All up some 1.3 kilometres of the Komakorau Stream tributary were cleared, and 227 fish were recovered and returned to the main stream. Just over three quarters were giant kokopu, a species listed as at risk by the Department of Conservation. Other than eels they are New Zealand’s largest native freshwater fish, and have been known to grow to more than 2kg.
Other species found in the stream included banded kokopu, longfin and shortfin eels, half a dozen inanga and one common smelt. No introduced fish were found.
Waikato Regional Council freshwater ecologist Mike Lake, who took part in the work, said giant kokopu were one of six native fish species that make up whitebait. “They are found in lowland streams but do not have a very wide distribution compared to other native fish. Interestingly, the Komakorau Stream catchment appears to support good numbers of this unique species,” he said.
“Giant kokopu are known to be very sensitive to the disturbance caused by mechanical excavators taking out sediment. So staff followed behind the excavator scooping the fish out of the stream as they struggled at the surface. After being held for a while in a large tank the fish were then released back into the stream again when the water quality had improved. Eels were not removed because they can tolerate very poor water quality for short periods of time.”
The Gordonton operation followed a fish survey carried out in December which confirmed the presence of giant kokopu and longfin eels, both species listed as at risk.

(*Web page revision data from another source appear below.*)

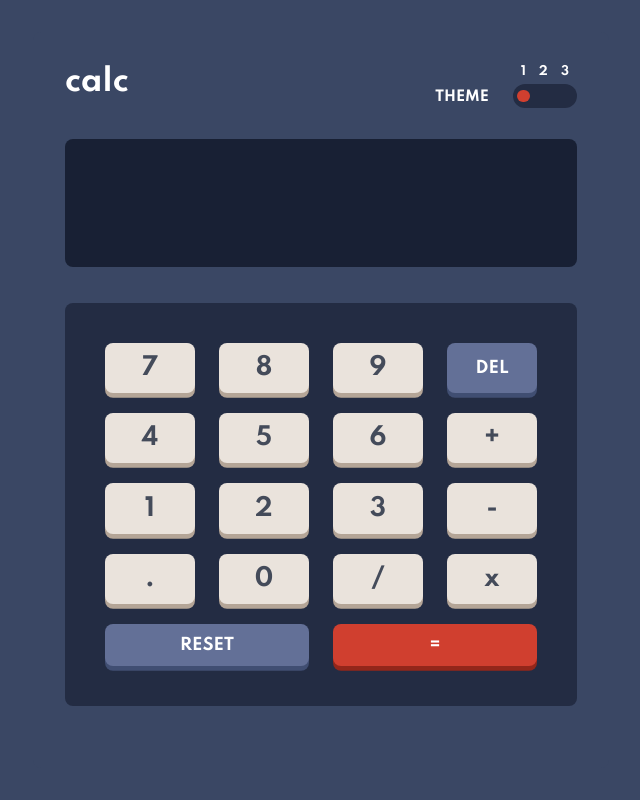
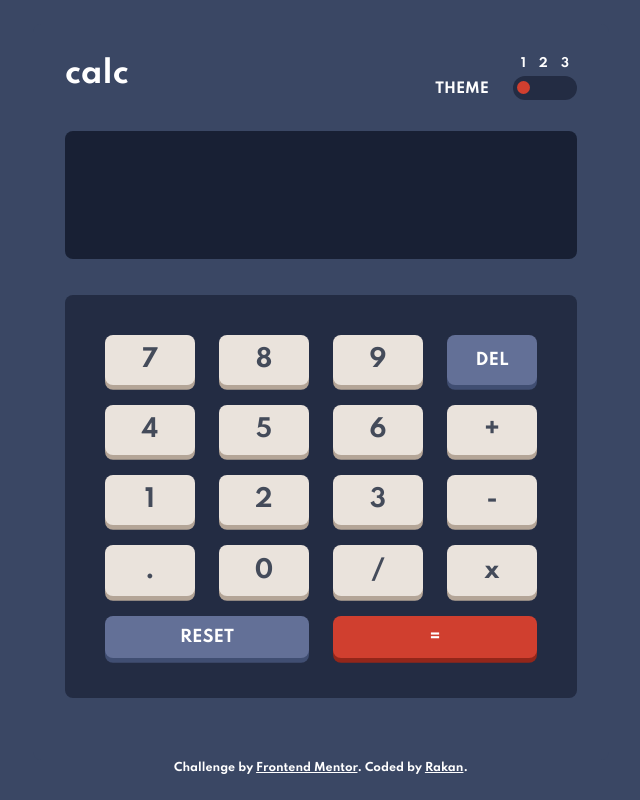
Before and after one commit to Rakans4/Calculator, an Angular app: page / in a window 1280 px wide. Shown: the whole page, without its empty margins (319-959 px from the left). Built offline with nearby package versions, Linux system fonts and the light colour scheme.

Commit message:
added attribution

```diff
--- a/src/app/app.component.css
+++ b/src/app/app.component.css
@@ -0,0 +1 @@
+.attribution { font-size: 11px; text-align: center; }
--- a/src/app/app.component.html
+++ b/src/app/app.component.html
@@ -1,3 +1,7 @@
-<div class="h-screen w-screen flex justify-center items-center bg-mainBg text-darkText" [ngClass]="this.theme">
+<div class="h-screen w-screen flex justify-center items-center bg-mainBg text-darkText flex-col" [ngClass]="this.theme">
   <app-calculator (onThemeChange)="selectTheme($event)"></app-calculator>
+  <div class="attribution" [ngClass]="{'text-white': this.theme == 'theme-one'}">
+    Challenge by <a class="underline" href="https://www.frontendmentor.io/challenges/calculator-app-9lteq5N29" target="_blank">Frontend Mentor</a>.
+    Coded by <a class="underline" href="https://github.com/Rakans4" target="_blank">Rakan</a>.
+  </div>
 </div>
```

Local farmer John Riddell was nearby and took the following pics:
This story first appeared on May 13 2014